The great Slingin Sammy Baugh 1937 has joined our 'America 1940' gallery of vintage photos from the US around the time of WWII . . .
"Slingin' Sammy Baugh 1937" . . . "Slingin' Sammy" Baugh played college football for the Horned Frogs at Texas Christian University. His record was outstanding (two-time All-American & nominated for the Heisman Trophy in 1936) and he was offered a contract by the Washington Redskins in 1937 where he played until 1952.
Sam won six NFL passing titles (a record itself) and set thirteen NFL records as quarterback, punter, and defensive back. In 1963 he was inducted into the Pro-Football Hall of Fame. Two of Samís records still stand today . . . although the great Steve Young did manage to tie the Most Seasons Leading the League in Passing with six as well.
Slingin' Sammy's playing set records and even his losing could be one for the books . . . in a 1940 championship game the Chicago Bears beat the Redskins 73-0. The most lop-sided victory in NFL history.
A reporter once said of Sammy Baugh, "He brought not just victories but thrills and ignited Washington with a passion even the worst Redskins periods can barely diminish."
Hollywood beckoned in 1941 and Sammy starred as Tom King in the 12-week serial, King of the Texas Rangers. His co-star was Duncan Renaldo who later became the Cisco Kid in the television series.
Sammy Baugh returned to the east coast to become the first coach of the New York Titans for the American Football League during 1960-61.
He retired to his cattle ranch and once said that he enjoyed ranching so much that if he had his life to live again he would not even play sports. From an original 1920 glass negative photo by Harris & Ewing. All Rights Reserved © 2012 padre art . . .
"Slingin' Sammy Baugh 1937 Litho" . . . and again, this time in a lithographic style . . .

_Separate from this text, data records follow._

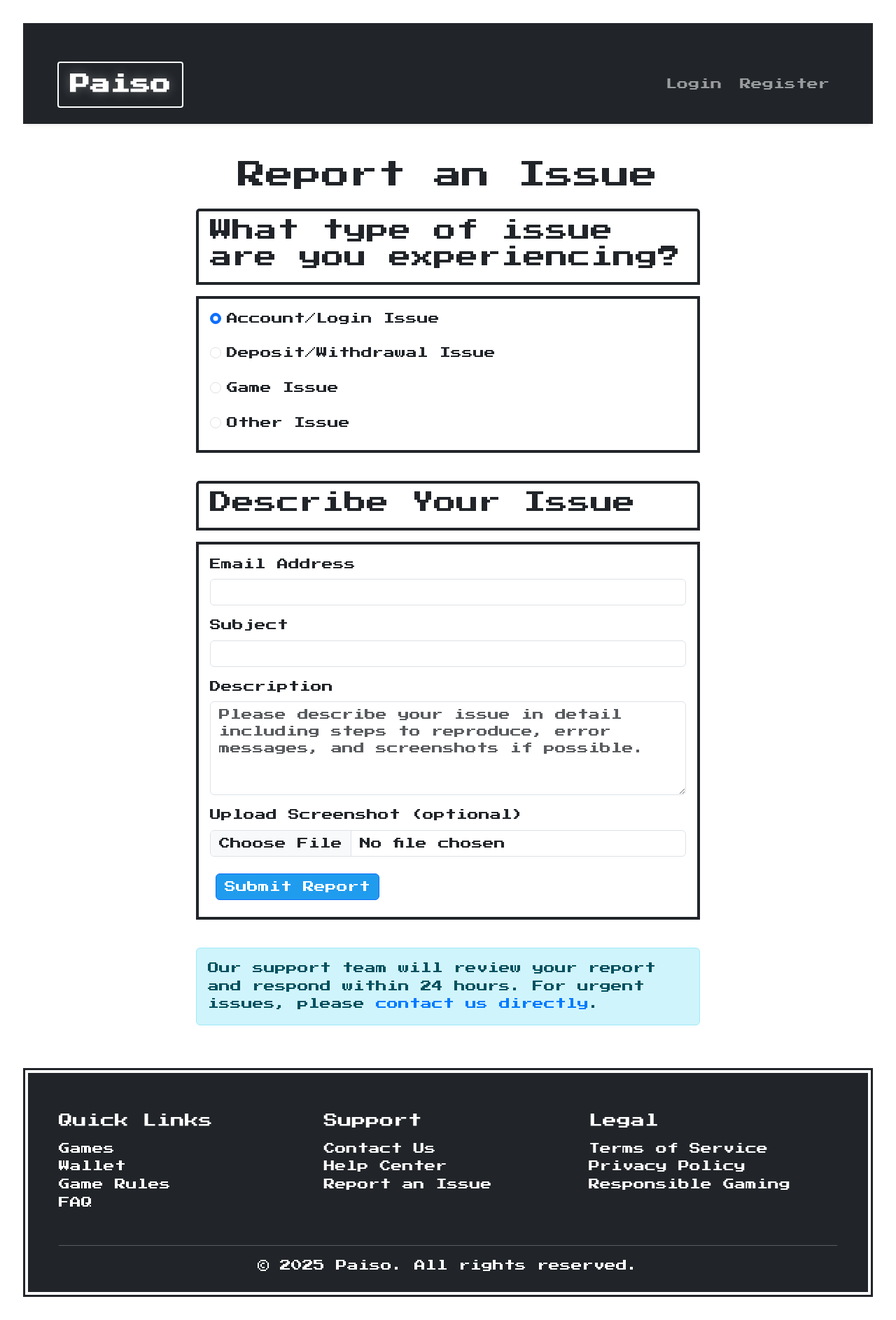
After one commit to ritz541/iamwheel, a Flask app: page /report_issue in a window 1280 px wide. The commit adds this page. Shown: the whole page at 70% size. Run offline with Flask 3, Linux system fonts and the light colour scheme.

Commit message:
feat: add support and legal pages with corresponding templates
This commit introduces new routes and templates for support and legal pages, including contact us, help center, game rules, FAQ, report issue, terms of service, and privacy policy. The base.html template has been updated to link to these new pages, ensuring users can easily navigate to them.

```diff
--- a/app.py
+++ b/app.py
@@ -1365,6 +1365,36 @@ def manual_deposit():
         flash('An error occurred. Please try again.')
         return redirect(url_for('manual_payment'))
 
+@app.route('/contact_us')
+def contact_us():
+    return render_template('contact_us.html')
+
+@app.route('/help_center')
+def help_center():
+    return render_template('help_center.html')
+
+@app.route('/game_rules')
+def game_rules():
+    return render_template('game_rules.html')
+
+@app.route('/faq')
+def faq():
+    return render_template('faq.html')
+
+@app.route('/report_issue')
+def report_issue():
+    return render_template('report_issue.html')
+
+@app.route('/terms_of_service')
+def terms_of_service():
+    return render_template('terms_of_service.html')
+
+@app.route('/privacy_policy')
+def privacy_policy():
+    return render_template('privacy_policy.html')
+
+
+
 @app.route('/manual_withdraw', methods=['GET', 'POST'])
 @login_required
 def manual_withdraw():
@@ -1411,6 +1441,8 @@ def manual_withdraw():
         flash('An error occurred. Please try again.')
         return redirect(url_for('manual_payment'))
 
+
+
 if __name__ == '__main__':
     try:
         socketio.run(app, host='0.0.0.0', port=5000, debug=True, allow_unsafe_werkzeug=True)
--- a/templates/base.html
+++ b/templates/base.html
@@ -86,24 +86,24 @@
                     <ul class="list-unstyled">
                         <li><a href="{{ url_for('select_game') }}" class="text-white">Games</a></li>
                         <li><a href="{{ url_for('wallet') }}" class="text-white">Wallet</a></li>
-                        <li><a href="#" class="text-white">Game Rules</a></li>
-                        <li><a href="#" class="text-white">FAQ</a></li>
+                        <li><a href="{{ url_for('game_rules') }}" class="text-white">Game Rules</a></li>
+                        <li><a href="{{ url_for('faq') }}" class="text-white">FAQ</a></li>
                     </ul>
                 </div>
                 <div class="col-md-4 mb-3">
                     <h5 class="mb-3">Support</h5>
                     <ul class="list-unstyled">
-                        <li><a href="#" class="text-white">Contact Us</a></li>
-                        <li><a href="#" class="text-white">Help Center</a></li>
-                        <li><a href="#" class="text-white">Report an Issue</a></li>
+                        <li><a href="{{ url_for('contact_us') }}" class="text-white">Contact Us</a></li>
+                        <li><a href="{{ url_for('help_center') }}" class="text-white">Help Center</a></li>
+                        <li><a href="{{ url_for('report_issue') }}" class="text-white">Report an Issue</a></li>
                     </ul>
                 </div>
                 <div class="col-md-4 mb-3">
                     <h5 class="mb-3">Legal</h5>
                     <ul class="list-unstyled">
-                        <li><a href="#" class="text-white">Terms of Service</a></li>
-                        <li><a href="#" class="text-white">Privacy Policy</a></li>
-                        <li><a href="#" class="text-white">Responsible Gaming</a></li>
+                        <li><a href="{{ url_for('terms_of_service') }}" class="text-white">Terms of Service</a></li>
+                        <li><a href="{{ url_for('privacy_policy') }}" class="text-white">Privacy Policy</a></li>
+                        <li><a href="faq.html" class="text-white">Responsible Gaming</a></li>
                     </ul>
                 </div>
             </div>
--- /dev/null
+++ b/templates/report_issue.html
@@ -0,0 +1,79 @@
+{% extends "base.html" %}
+
+{% block content %}
+<div class="container my-5">
+    <div class="row justify-content-center">
+        <div class="col-md-8">
+            <h1 class="text-center mb-4">Report an Issue</h1>
+
+            <div class="card mb-4">
+                <div class="card-header">
+                    <h2>What type of issue are you experiencing?</h2>
+                </div>
+                <div class="card-body">
+                    <div class="form-check mb-3">
+                        <input class="form-check-input" type="radio" name="issueType" id="accountIssue" value="account" checked>
+                        <label class="form-check-label" for="accountIssue">
+                            Account/Login Issue
+                        </label>
+                    </div>
+                    <div class="form-check mb-3">
+                        <input class="form-check-input" type="radio" name="issueType" id="paymentIssue" value="payment">
+                        <label class="form-check-label" for="paymentIssue">
+                            Deposit/Withdrawal Issue
+                        </label>
+                    </div>
+                    <div class="form-check mb-3">
+                        <input class="form-check-input" type="radio" name="issueType" id="gameIssue" value="game">
+                        <label class="form-check-label" for="gameIssue">
+                            Game Issue
+                        </label>
+                    </div>
+                    <div class="form-check">
+                        <input class="form-check-input" type="radio" name="issueType" id="otherIssue" value="other">
+                        <label class="form-check-label" for="otherIssue">
+                            Other Issue
+                        </label>
+                    </div>
+                </div>
+            </div>
+
+            <div class="card">
+                <div class="card-header">
+                    <h2>Describe Your Issue</h2>
+                </div>
+                <div class="card-body">
+                    <form>
+                        <div class="mb-3">
+                            <label for="email" class="form-label">Email Address</label>
+                            <input type="email" class="form-control" id="email" required>
+                        </div>
+                        <div class="mb-3">
+                            <label for="subject" class="form-label">Subject</label>
+                            <input type="text" class="form-control" id="subject" required>
+                        </div>
+                        <div class="mb-3">
+                            <label for="description" class="form-label">Description</label>
+                            <textarea class="form-control" id="description" rows="5" required placeholder="Please describe your issue in detail including steps to reproduce, error messages, and screenshots if possible."></textarea>
+                        </div>
+                        <div class="mb-3">
+                            <label for="screenshot" class="form-label">Upload Screenshot (optional)</label>
+                            <input class="form-control" type="file" id="screenshot" accept="image/*">
+                        </div>
+                        <button type="submit" class="btn btn-primary">Submit Report</button>
+                    </form>
+                </div>
+            </div>
+
+            <div class="alert alert-info mt-4">
+                <p class="mb-0">Our support team will review your report and respond within 24 hours. For urgent issues, please <a href="{{ url_for('contact_us') }}">contact us directly</a>.</p>
+            </div>
+        </div>
+    </div>
+</div>
+{% endblock %}
+
+{% block meta %}
+    <meta name="description" content="Report issues with your account, deposits, withdrawals or games. Our support team will review and respond to your report.">
+    <meta name="keywords" content="report issue, problem, support, account issue, payment issue, game issue">
+{% endblock %}
```
Also changed, not shown: templates/contact_us.html (added, +67 -0 lines), templates/faq.html (added, +83 -0 lines), templates/game_rules.html (added, +61 -0 lines), templates/help_center.html (added, +73 -0 lines), templates/privacy_policy.html (added, +78 -0 lines), templates/terms_of_service.html (added, +68 -0 lines).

Our entire collection of 1,200 fascinating vintage woodcuts, drawings and photos (lovingly restored and reproduced for your pleasure) at 'Padre Art Productions' . . . Slingin Sammy Baugh 1937